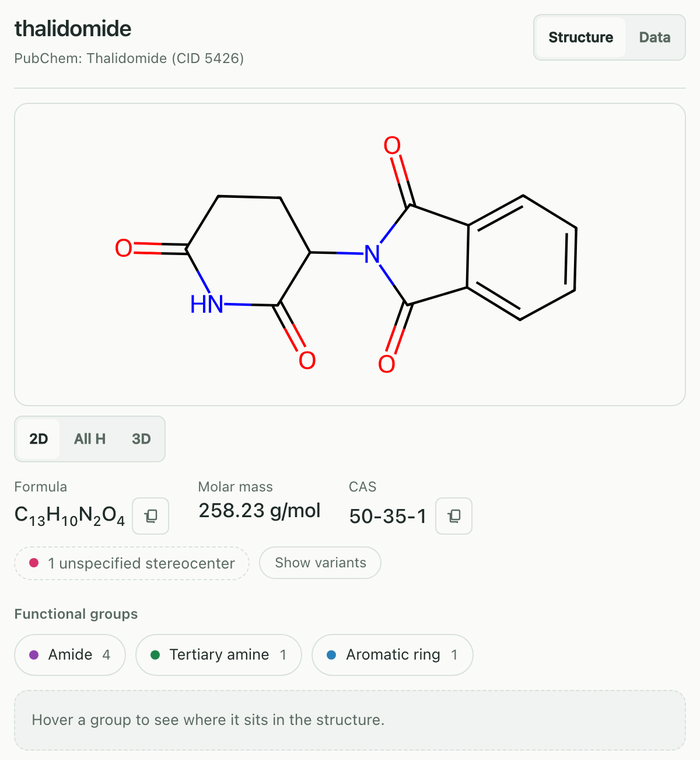
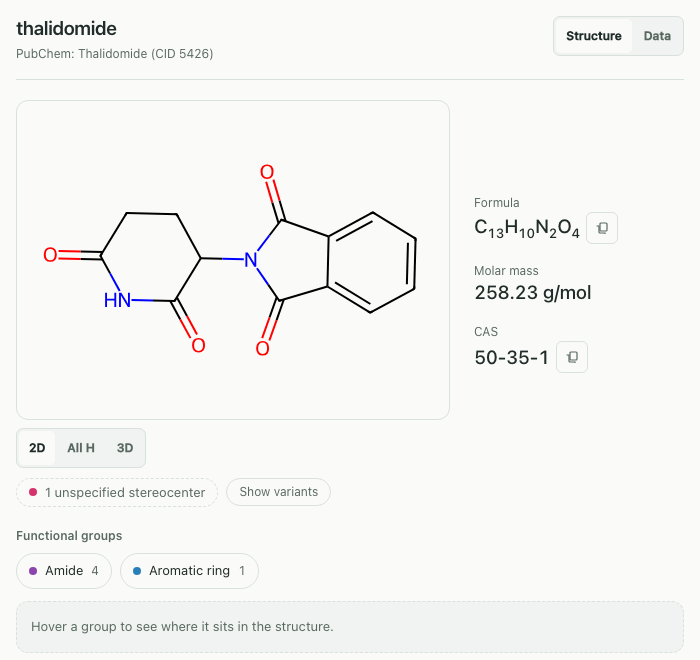
0.10.0 vorbereitet: Versionen, CHANGELOG, Doku nach der Sichtung berichtigt
Doku-Sichtung gegen den Code seit v0.9.1: Insulin und Calcitonin bekommen
den Cartoon, Antikörper werden gezeichnet, Porphin ist achsenparallel, der
InChIKey der Mechanismus-Substrate geht an PubChem, „0 of 3“ war verdreht.
CHANGELOG ohne die nie veröffentlichten Zwischenstände. Zwei Panelbilder der
Nutzerdoku neu, sie zeigten die behobenen Amin-Chips.

Claude-Session: https://claude.ai/code/session_01RTLSKacjq7xLFJBbgvxaRR

diff --git a/CHANGELOG.md b/CHANGELOG.md
@@ -6,6 +6,8 @@ this project uses [Semantic Versioning](https://semver.org/).
 
 ## [Unreleased]
 
+## [0.10.0] — 2026-11-10
+
 ### Added
 
 - **`generate_protein_or_antibody`.** A drawing tool of its own for proteins, enzymes and antibodies
@@ -17,7 +19,7 @@ this project uses [Semantic Versioning](https://semver.org/).
   protein name; their descriptions and the server instructions now point at `generate_protein_or_antibody`.
   A name that is not a protein gets a message pointing at `generate_molecule`. Default profile
   17 tools (13 with a panel), full profile 24 (17).
-- **Proteins as cartoons.** Proteins are drawn as a ribbon diagram instead of a Cα trace:
+- **Proteins as cartoons.** Proteins are drawn as a ribbon diagram:
   helices as ribbons, strands as arrows, loops as a thin tube, from the backbone atoms N/Cα/C/O.
   Heme, metal ions and inhibitors near the protein are drawn and named (hemoglobin with its four
   hemes, carbonic anhydrase with its zinc); water, buffers and glycans are left out. Entries without
@@ -52,13 +54,12 @@ this project uses [Semantic Versioning](https://semver.org/).
   Ferriheme b on 10.11.2026; these names no longer follow.
 - "X zwitterion" keeps the stereo of X ("alanine zwitterion" was racemic, "Alanin Zwitterion" was not found, "Ala zwitterion" was Ala-Leu-Ala).
 - **Proteins.** A protein name no structure database knows ("Lysozym", "Trypsin", "hemoglobin")
-  now gets its UniProt entry (accession, organism, length, mass) instead of "not found", and
-  antibody names (-mab, "trastuzumab") a plain sentence. `lookup(topic="biochem")` returns a
-  compact UniProt data sheet for a protein name (function, EC number, up to three PDB IDs).
-- **Proteins as backbone traces.** `generate_molecule` and `generate_3d` draw enzymes and
-  antibodies: smoothed Cα trace from the PDB (or the AlphaFold model), principal-axis view,
-  PNG/SVG in `~/ChemDraw-Output/proteine/` and a rotatable panel (colour by secondary structure,
-  chain or AlphaFold confidence). A curated lab-standard table picks the usual entry (hen
+  is now drawn as a cartoon instead of "not found", and the message gives its UniProt entry
+  (accession, organism, length, mass). `lookup(topic="biochem")` returns a compact UniProt data
+  sheet for a protein name (function, EC number, up to three PDB IDs).
+- **Which protein is drawn.** The structure comes from the PDB (or the AlphaFold model), in a
+  principal-axis view, as PNG/SVG in `~/ChemDraw-Output/proteine/` and in the rotatable panel.
+  A curated lab-standard table picks the usual entry (hen
   lysozyme, bovine trypsin, BSA, GFP, Taq, human insulin, haemoglobin tetramer, testis ACE …);
   an organism in the name selects another ("Lysozym Huhn", "RecA Bacillus subtilis").
   Gene symbols (`RecA`, `LipA`) go to UniProt's gene field — "PabA" was 4-aminobenzoic
@@ -66,10 +67,10 @@ this project uses [Semantic Versioning](https://semver.org/).
   Fab structure, honestly labelled, plus an IgG domain scheme; an unknown antibody shows the
   architecture of an intact IgG (1HZH). `lookup(topic="biochem")` uses the same choice and adds
   the catalysed reaction (Rhea), cofactors and the drawn structure.
+- **Protein pictures fill the panel.** The cartoon, its backbone-trace fallback and the IgG scheme share one drawing area as tall as the molecule panel's 3D view (square, at most 720 px, full width), instead of the space left over in a fixed-height panel; the "antigen-binding site" label no longer touches the dashed Fab frame.
 
 ### Changed
 
-- **Larger protein pictures in the panel.** The cartoon, its backbone-trace fallback and the IgG scheme now share one drawing area as tall as the molecule panel's 3D view (square, at most 720 px, full width), instead of the space left over in a fixed-height panel; the "antigen-binding site" label no longer touches the dashed Fab frame.
 - **A structure you type is no longer sent to any database by default.** Until 0.9.1, when
   PubChem did not know a structure's InChIKey, `generate_molecule`, `batch_generate` and the
   panel's Data button (`lookup_molecule_data`) posted the SMILES itself to PubChem, and `lookup`
@@ -105,8 +106,9 @@ this project uses [Semantic Versioning](https://semver.org/).
   exports and comparisons; before, RDKit left a gap ("Siroh  m"). ASCII legends are unchanged.
 - "lysozyme" drew a 159-atom peptide fragment and "alcohol dehydrogenase" an acyl-CoA (PubChem
   files both under these titles); enzyme names are now checked against UniProt first.
-- A name that resolves to more than 200 heavy atoms (insulin, glucagon) is no longer drawn as an
-  unreadable tangle; the message says what it is and what helps. Supplied SMILES are still drawn.
+- A name that resolves to more than 200 heavy atoms (glucagon) is no longer drawn as an
+  unreadable tangle; the message says what it is and what helps, and a name UniProt lists as a
+  protein (insulin) gets the cartoon. Supplied SMILES are still drawn.
 - Panel: formula and molar mass are computed from the structure when PubChem has no record for
   it (a peptide built from its sequence showed neither).
 - "hydrogen" is drawn as H–H (two atoms and a bond); it showed the bare label "HH".

diff --git a/docs/tools.md b/docs/tools.md
@@ -46,7 +46,7 @@ answer for a protein name. A tool of its own because Claude Desktop shows the
 model only tool names before it loads any description — without "protein" in
 a name, protein requests went to the host's own drawing tool. A name that is
 not a protein (caffeine, a SMILES) gets a message pointing at
-`generate_molecule` instead of a picture. The cartoon (ribbon diagram, since E13):
+`generate_molecule` instead of a picture. The cartoon (ribbon diagram):
 α-helices as ribbons, β-strands as flat arrows pointing to the C-terminus,
 loops as a thin tube, from the backbone atoms (N, Cα, C, O) of an
 experimental structure (PDB) or, without one, of the AlphaFold model. The
@@ -77,7 +77,7 @@ general antibody name opens on the scheme, an antibody with its own Fab
 structure opens on the structure and marks in the scheme which Fab arm it
 is. The panel follows the host's light/dark theme; the files stay light. Export
 PNG saves the cartoon as shown, at three times the panel resolution. The
-engine is about 2.4 MB of the panel file but only runs when a protein is
+engine is about 2.5 MB of the panel file but only runs when a protein is
 shown. If the host has no WebGL (or blocks the script), the panel keeps the
 SVG backbone trace and says so — never an empty area.
 
@@ -126,12 +126,11 @@ SVG backbone trace and says so — never an empty area.
 - `batch_generate` and `compare_molecules` still draw no proteins; their
   message points at `generate_protein_or_antibody`.
 
-Before E8 `generate_molecule` explained instead of drawing; these rules from
-E6 still decide for names outside the table:
+Which names count as a protein, for names outside the table:
 
 - A name that UniProt (Swiss-Prot) lists as a protein — "lysozyme",
   "Trypsin", "hemoglobin", German "Lysozym", "Katalase", "Kollagen" — is
-  answered with the entry: name, accession, organism, length and mass (marked
+  drawn as a cartoon, and the message gives the entry: name, accession, organism, length and mass (marked
   as precursor when a signal peptide or propeptide is cleaved off), and a
   pointer to `lookup` with topic `biochem` (data sheet: function, EC number,
   catalysed reaction with Rhea ID, cofactors, and which structure is drawn). Enzyme names (ending in -ase or
@@ -139,12 +138,14 @@ E6 still decide for names outside the table:
   peptide fragment under "lysozyme" and an acyl-CoA under "alcohol
   dehydrogenase". Other names ask UniProt only after every structure source
   answered "unknown" — never when they were unreachable.
-- Antibody names (INN stem -mab, "trastuzumab") get a plain sentence: a
-  monoclonal antibody, a protein of about 150 kDa as a full IgG. UniProt does
-  not list therapeutic antibodies under their INN, so no numbers are given.
-- A name that resolves to a structure with more than 200 heavy atoms
-  (insulin 404, glucagon 246, calcitonin 239) is not drawn; the message gives
-  formula, mass, heavy atoms and the number of residues. Palytoxin (186),
+- Antibody names (INN stem -mab, "trastuzumab") are drawn as described under
+  Antibodies. UniProt does not list therapeutic antibodies under their INN,
+  so the message gives no length or mass.
+- A name that resolves to a structure with more than 200 heavy atoms is not
+  drawn as a skeletal formula. If UniProt lists it as a protein (insulin,
+  calcitonin), it is drawn as a cartoon instead; otherwise (glucagon, 246
+  heavy atoms) the message gives formula, mass, heavy atoms and the number of
+  residues. Palytoxin (186),
   oxytocin and 20-residue peptides are still drawn. A SMILES or a peptide
   sequence you pass yourself is always drawn.
 
@@ -439,8 +440,8 @@ writes its setting to `server.log` at startup ("SMILES lookup: off" or "on").
   the primary outputs and the ones the pixel tests cover.
 - **Claude Desktop often answers knowledge questions without a tool.**
   "What is the solubility of paracetamol?", expected IR bands, a pH number or
-  "compare aspirin and paracetamol" were answered from memory in 0 of 3 chats
-  each (measured 2026-11-03), even though a tool fits. Drawing and figure
+  "compare aspirin and paracetamol" were answered from memory, without a tool call, in 3 of 3
+  chats each (measured 2026-11-03), even though a tool fits. Drawing and figure
   requests are not affected. Adding "use ChemDraw" to the prompt made Desktop
   call `calculate_ph`, `lookup` and `compare_molecules` (2 of 2 chats each).
 - **The extension targets macOS and Linux.** Windows is untested.

diff --git a/plans/mcp-server.md b/plans/mcp-server.md
@@ -1,6 +1,8 @@
 # MCP-Server: Panel, Werkzeuge, Releases
 
-## Weiter bei — Release-Vorprüfung 0.10.0 (10.11.2026, 17:41)
+## Weiter bei — Release 0.10.0 ausführen, dann Vermarktung (10.11.2026, 18:27)
+
+- **Stand 18:27 (Owner) — 0.10.0 vorbereitet; Jay hat am 10.11. abends das Veröffentlichen ausdrücklich freigegeben („ich gebe dir meinen Segen, dass du selber die 10 veröffentlichen kannst“), danach Vermarktung.** Chips: Carbamat eigener Chip, Acyl-O kein Ether, Ring-Amide im Koffein (`4ac3a05`, drei rote Tests zuerst). Doku-Sichtung durch einen Opus-Agenten, Befunde vom Owner an Code und Tool-Aufruf nachgeprüft und behoben: `docs/tools.md` (Insulin/Calcitonin bekommen den Cartoon, Antikörper werden gezeichnet, „0 of 3“ war verdreht), `docs/metal-complexes.md` (Porphin ist achsenparallel), `docs/privacy.md` (InChIKey der Mechanismus-Substrate geht an PubChem), CHANGELOG (Zwischenstände Cα-Spur/„plain sentence“ entfernt), `docs/images/panel-molecule.png` und `panel-peptide.png` neu (zeigten die falschen Amin-Chips; Fälle `doku-molekuel`/`doku-peptid` in `panel-shots.mjs`). Version 0.10.0 in `pyproject.toml`, `server.json` (2×), `plugin.json`, `uv.lock`; CHANGELOG datiert. Belegt: `release_check.py --tag v0.10.0` ok, Gate rc=0, `test:host` rc=0, Handshake 17/13 und 24/17 rc=0, `identitaet.py` 84 grün, Abnahme-Greps leer. **Nächster Schritt (Owner):** CI abwarten → `gh release create v0.10.0` → Umgebung `pypi` freigeben → Assets, PyPI, Registry `isLatest` prüfen → Desktop-Bundle-Abnahme. **Geparkt:** `generate_protein_or_antibody("glucagon")` findet keinen UniProt-Eintrag (dort „Pro-glucagon“); `docs/system-map.html` und `scripts/werkzeugbilanz*.py` kennen das neue Tool nicht (interne Dateien).
 
 - **Stand 17:47 (Owner) — Chip-Fehler behoben (`efdcc34`), Kopf-GIFs neu aufgenommen.** Amin-Muster in `svg_renderer.py` schließen ein N an C=O, C=S oder S=O aus; Test zuerst rot (6 Fälle: Capsaicin, Paracetamol, Dimethylacetamid, Thalidomid-Imid, Thioamid, Carbamat), Gate danach rc=0. Der behaltene README-Kopf zeigte den Fehler selbst (Thalidomid mit Chip „Tertiary amine“), deshalb `readme:gifs -- views 3d molecule` neu aufgenommen (rc=0, hell und dunkel, Bild 1 angesehen: Thalidomid „Amide 4 · Aromatic ring 1“, Capsaicin „Ether · Amide · Phenol · Aromatic ring“). CI für `d885168` grün (Lauf 42856624266). **Nächster Schritt (Owner):** Release-Vorprüfung 0.10.0. **Offen bei Jay:** „Ja“ zum Tag 0.10.0. **Geparkt, eigener Befund:** ein Carbamat (`COC(=O)NC`) bekommt den Chip „Ether“ statt Ester/Carbamat; Koffein zeigt keine Amid-Chips (aromatisches n).
 

diff --git a/docs/privacy.md b/docs/privacy.md
@@ -24,7 +24,7 @@ is.
 | `lookup` with a name | PubChem, ChEBI, UniProt or KEGG, depending on the topic, as typed. A bare run of up to five letters (`PC`, `NOS`, `RecA`) counts as a name here. |
 | `lookup` with a structure | Its InChIKey to PubChem; then PubChem's name for that record to the source of the topic (for `biochem` with the aspirin SMILES: "Aspirin" to UniProt and ChEBI). |
 | The panel's **Data** button | The InChIKey of the drawn structure to PubChem. |
-| Species of a reaction, substrates of a mechanism, the structure of `generate_3d`, `predict_spectrum` or an Anki card | A name is resolved as above (PubChem asked for the structure by name); a SMILES goes nowhere. A protein name in `generate_3d` fetches the structure as above. |
+| Species of a reaction, substrates of a mechanism, the structure of `generate_3d`, `predict_spectrum` or an Anki card | A name is resolved as above (PubChem asked for the structure by name); a SMILES itself is not sent. For the substrates of a mechanism, the InChIKey goes to PubChem to fetch the compound's name. A protein name in `generate_3d` fetches the structure as above. |
 | Spectra, TLC plates, titration curves, `calculate_ph` | Nothing. Computed and drawn locally. |
 | Anki delivery | The `.apkg` file stays on your computer. With AnkiConnect the deck goes to the Anki running on your own computer (`http://127.0.0.1:8765`), and only when you ask for it. |
 

diff --git a/docs/peptides-and-proteins.md b/docs/peptides-and-proteins.md
@@ -65,7 +65,8 @@ there are several), and turned so that the longest extent lies horizontal.
 Bound groups near the protein (heme, metal ions, bound inhibitors) are drawn
 as sticks and spheres and named in the legend; water, buffer components,
 simple salts and glycans are left out. The panel rotates; `generate_molecule`
-and `generate_3d` give the same answer for a protein name. Title, subtitle and image always name
+and `generate_3d` give the same answer for a protein name. A protein
+cartoon has no CDXML: `formats` takes `png` and `svg` here. Title, subtitle and image always name
 protein, organism and source.
 
 The file in `~/ChemDraw-Output/proteine/` carries title, legend and the source

diff --git a/docs/getting-started.md b/docs/getting-started.md
@@ -61,7 +61,7 @@ connector menu, and type:
 
 > Draw thalidomide
 
-<img src="images/panel-molecule.png" alt="Thalidomide panel: drawing, 2D / All H / 3D buttons, formula C13H10N2O4, molar mass 258.23 g/mol, CAS 50-35-1, one unspecified stereocenter with a Show variants button, functional groups Amide, Tertiary amine, Aromatic ring" width="420">
+<img src="images/panel-molecule.png" alt="Thalidomide panel: drawing, 2D / All H / 3D buttons, formula C13H10N2O4, molar mass 258.23 g/mol, CAS 50-35-1, one unspecified stereocenter with a Show variants button, functional groups Amide and Aromatic ring" width="420">
 
 What the panel shows:
 

diff --git a/docs/metal-complexes.md b/docs/metal-complexes.md
@@ -30,9 +30,8 @@ the metal in the centre, bonded to the four ring nitrogens.
 
 ## Without a metal
 
-*"Draw protoporphyrin IX"* gives the same undistorted ring, with two NH
-groups; metal-free phthalocyanine too. Metal-free porphine does not: it was
-drawn with a distorted macrocycle.
+*"Draw protoporphyrin IX"* gives the same undistorted, axis-aligned ring,
+with two NH groups; porphine and metal-free phthalocyanine too.
 
 <img src="images/protoporphyrin-ix.png" alt="Protoporphyrin IX: undistorted porphyrin ring with two NH groups, two vinyl and two propionic acid groups" width="300">
 

diff --git a/docs/development.md b/docs/development.md
@@ -31,7 +31,7 @@ cd chemdraw_tool/ui && npm install && npx playwright install chromium  # fronten
 ./test.sh                    # the gate: lint, pytest, bundle freshness, JS unit and browser tests
 ```
 
-About 9,800 Python tests plus JavaScript unit and headless-Chromium tests,
+About 10,000 Python tests plus JavaScript unit and headless-Chromium tests,
 written test-first. Frozen renderings guard the drawing output, a pinned
 identity list guards name resolution, and snapshots of every tool description
 guard which tool the model picks.

diff --git a/docs/reactions-and-mechanisms.md b/docs/reactions-and-mechanisms.md
@@ -111,5 +111,6 @@ balanced as drawn:
 - Curved-arrow mechanisms: SN1, SN2 and Fischer esterification only, each
   within the substrate limits above. Only the substitution is drawn when
   elimination competes.
-- Large species are drawn small in a scheme; the single-structure drawing is
-  easier to read.
+- Large species are drawn small in a scheme file; the single-structure
+  drawing is easier to read. The panel keeps the normal bond scale and stacks
+  the scheme when the row gets too small.

diff --git a/docs/for-developers.md b/docs/for-developers.md
@@ -13,7 +13,7 @@ cd chemdraw_tool/ui && npm install && npx playwright install chromium && cd -
 ./test.sh
 ```
 
-`./test.sh` is the one green/red check: lint, about 9,800 Python tests, bundle
+`./test.sh` is the one green/red check: lint, about 10,000 Python tests, bundle
 freshness and the JavaScript unit and browser tests. Outside the gate, each
 needing network:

::::::

▶ [WHAT THE EXERCISE ASKS]: Repeat the listing above up to and including the line with "-6,6 +6,8 @@ this", starting from its first line. Drop any pictures.

▶ [YOUR SOLUTION]:
0.10.0 vorbereitet: Versionen, CHANGELOG, Doku nach der Sichtung berichtigt
Doku-Sichtung gegen den Code seit v0.9.1: Insulin und Calcitonin bekommen
den Cartoon, Antikörper werden gezeichnet, Porphin ist achsenparallel, der
InChIKey der Mechanismus-Substrate geht an PubChem, „0 of 3“ war verdreht.
CHANGELOG ohne die nie veröffentlichten Zwischenstände. Zwei Panelbilder der
Nutzerdoku neu, sie zeigten die behobenen Amin-Chips.

Claude-Session: https://claude.ai/code/session_01RTLSKacjq7xLFJBbgvxaRR

diff --git a/CHANGELOG.md b/CHANGELOG.md
@@ -6,6 +6,8 @@ this project uses [Semantic Versioning](https://semver.org/).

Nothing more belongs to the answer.